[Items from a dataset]

______

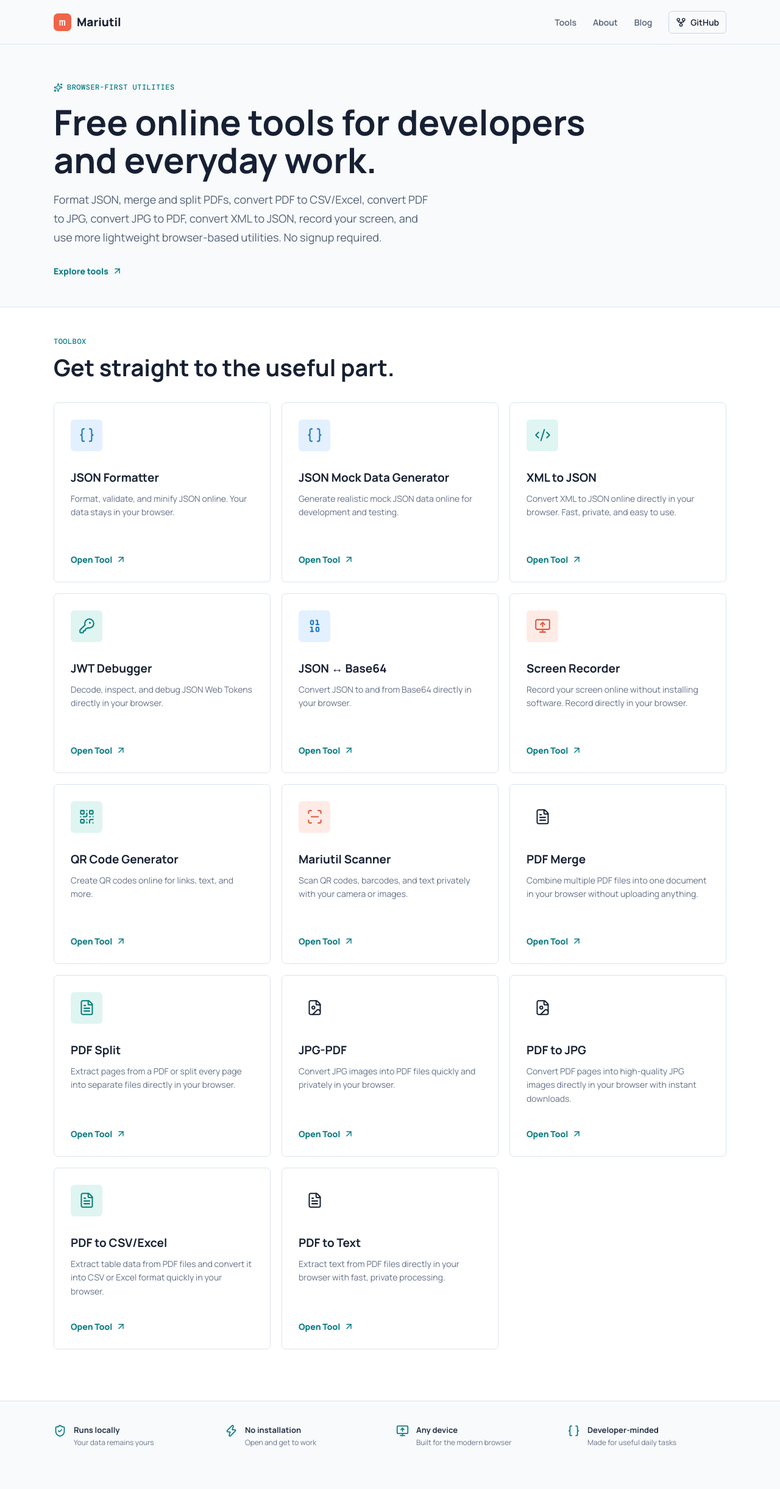
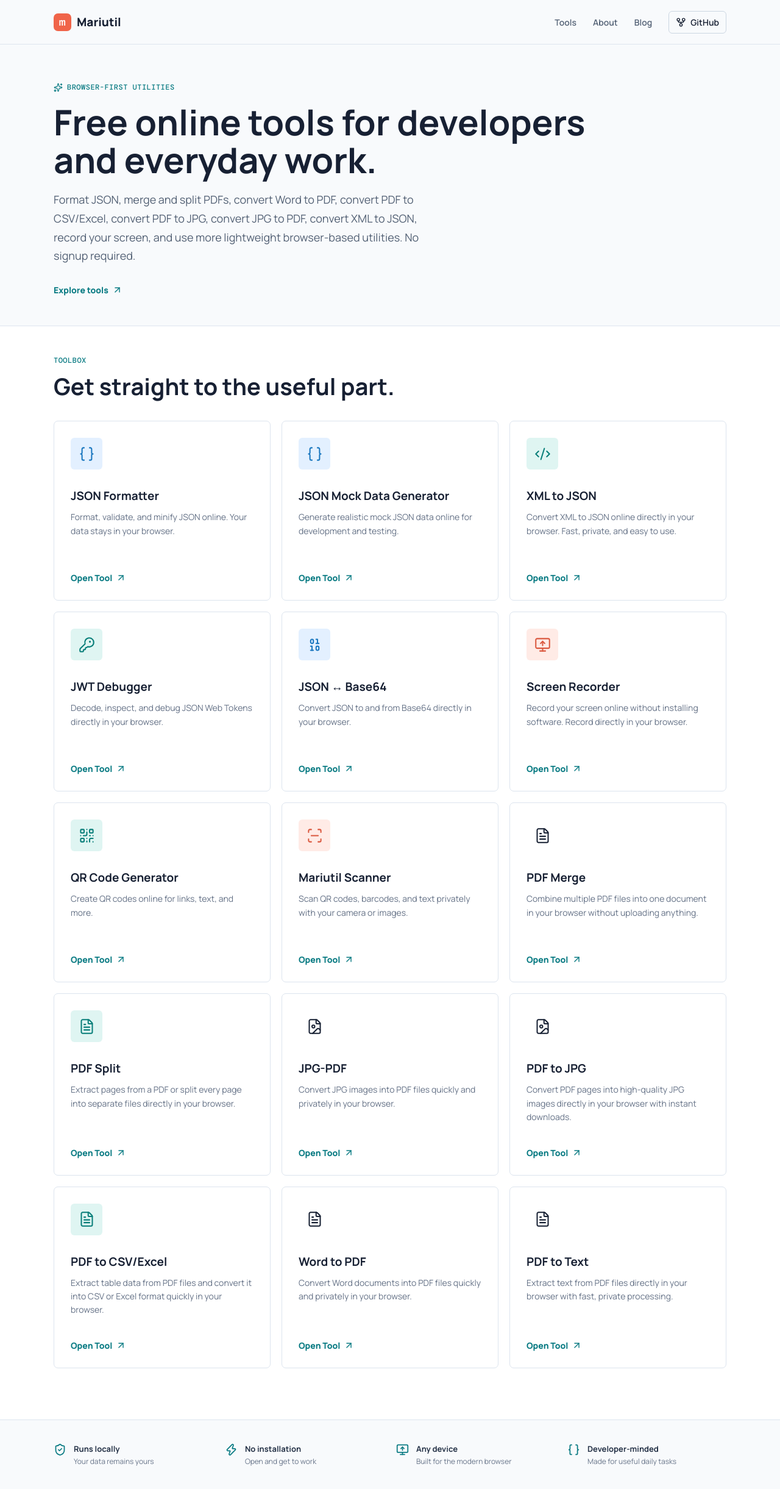
Before and after one commit to poreddymadhukar/mariutil-home, a React (Vite) app: page / in a window 1280 px wide. Shown: the top 2442 px of the page at 61% size. Built offline with nearby package versions, Linux system fonts and the light colour scheme; no server answers.

Commit message:
word to pdf

```diff
--- a/index.html
+++ b/index.html
@@ -6,7 +6,7 @@
     <meta name="theme-color" content="#f8fafc" />
     <meta
       name="description"
-      content="Use Mariutil for free browser tools including PDF to CSV/Excel conversion, screen recording, PDF to JPG conversion, PDF to Text extraction, PDF merging, XML to JSON conversion, and more. No signup required."
+      content="Use Mariutil for free browser tools including Word to PDF conversion, PDF to CSV/Excel conversion, screen recording, PDF to JPG conversion, PDF to Text extraction, PDF merging, XML to JSON conversion, and more. No signup required."
     />
     <meta name="application-name" content="Mariutil" />
     <meta name="author" content="Mariutil" />
@@ -30,7 +30,7 @@
     />
     <meta
       property="og:description"
-      content="Use Mariutil for free online tools including JSON formatting, PDF to CSV/Excel conversion, PDF merging, PDF splitting, PDF to JPG conversion, PDF to Text conversion, JPG to PDF conversion, XML to JSON conversion, and screen recording. No signup required."
+      content="Use Mariutil for free online tools including JSON formatting, Word to PDF conversion, PDF to CSV/Excel conversion, PDF merging, PDF splitting, PDF to JPG conversion, PDF to Text conversion, JPG to PDF conversion, XML to JSON conversion, and screen recording. No signup required."
     />
     <meta name="twitter:card" content="summary" />
     <meta name="twitter:url" content="https://mariutil.com/" />
@@ -40,7 +40,7 @@
     />
     <meta
       name="twitter:description"
-      content="Use Mariutil for free online tools including JSON formatting, PDF to CSV/Excel conversion, PDF merging, PDF splitting, PDF to JPG conversion, PDF to Text conversion, JPG to PDF conversion, XML to JSON conversion, and screen recording. No signup required."
+      content="Use Mariutil for free online tools including JSON formatting, Word to PDF conversion, PDF to CSV/Excel conversion, PDF merging, PDF splitting, PDF to JPG conversion, PDF to Text conversion, JPG to PDF conversion, XML to JSON conversion, and screen recording. No signup required."
     />
     <title>Free Online Screen Recorder with Audio - Mariutil</title>
     <script type="application/ld+json">
@@ -58,7 +58,7 @@
             "@id": "https://mariutil.com/#website",
             "name": "Mariutil",
             "url": "https://mariutil.com/",
-            "description": "Free online tools for developers and everyday work, including JSON formatting, PDF to CSV/Excel conversion, PDF merging, PDF splitting, PDF to JPG conversion, JPG to PDF conversion, XML to JSON conversion, QR code generation, screen recording, and PDF to Text conversion.",
+            "description": "Free online tools for developers and everyday work, including JSON formatting, Word to PDF conversion, PDF to CSV/Excel conversion, PDF merging, PDF splitting, PDF to JPG conversion, JPG to PDF conversion, XML to JSON conversion, QR code generation, screen recording, and PDF to Text conversion.",
             "publisher": { "@id": "https://mariutil.com/#organization" },
             "inLanguage": "en-US"
           },
@@ -184,6 +184,16 @@
             "position": 11,
             "item": {
               "@type": "WebApplication",
+              "name": "Word to PDF",
+              "url": "https://wordtopdf.mariutil.com/",
+              "description": "Convert Word documents into PDF files quickly and privately in your browser."
+            }
+          },
+          {
+            "@type": "ListItem",
+            "position": 12,
+            "item": {
+              "@type": "WebApplication",
               "name": "PDF to Text",
               "url": "https://pdftotext.mariutil.com/",
               "description": "Extract text from PDF files directly in your browser with fast, private processing."
--- a/src/App.tsx
+++ b/src/App.tsx
@@ -129,6 +129,14 @@
     accent: "teal",
   },
   {
+    name: "Word to PDF",
+    description:
+      "Convert Word documents into PDF files quickly and privately in your browser.",
+    href: "https://wordtopdf.mariutil.com/",
+    icon: FileText,
+    accent: "purple",
+  },
+  {
     name: "PDF to Text",
     description:
       "Extract text from PDF files directly in your browser with fast, private processing.",
@@ -152,10 +160,10 @@
             Free online tools for developers and everyday work.
           </h1>
           <p className="intro-copy">
-            Format JSON, merge and split PDFs, convert PDF to CSV/Excel, convert
-            PDF to JPG, convert JPG to PDF, convert XML to JSON, record your
-            screen, and use more lightweight browser-based utilities. No signup
-            required.
+            Format JSON, merge and split PDFs, convert Word to PDF, convert PDF
+            to CSV/Excel, convert PDF to JPG, convert JPG to PDF, convert XML to
+            JSON, record your screen, and use more lightweight browser-based
+            utilities. No signup required.
           </p>
           <a className="browse-link" href="#tools">
             Explore tools <ArrowUpRight size={17} aria-hidden="true" />
```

______

PROBLEM DESCRIPTION: Gather from the data above every line with the string "meta".

EXERCISE RESPONSE:
     <meta name="theme-color" content="#f8fafc" />
     <meta
     <meta name="application-name" content="Mariutil" />
     <meta name="author" content="Mariutil" />
     <meta
     <meta name="twitter:card" content="summary" />
     <meta name="twitter:url" content="https://mariutil.com/" />
     <meta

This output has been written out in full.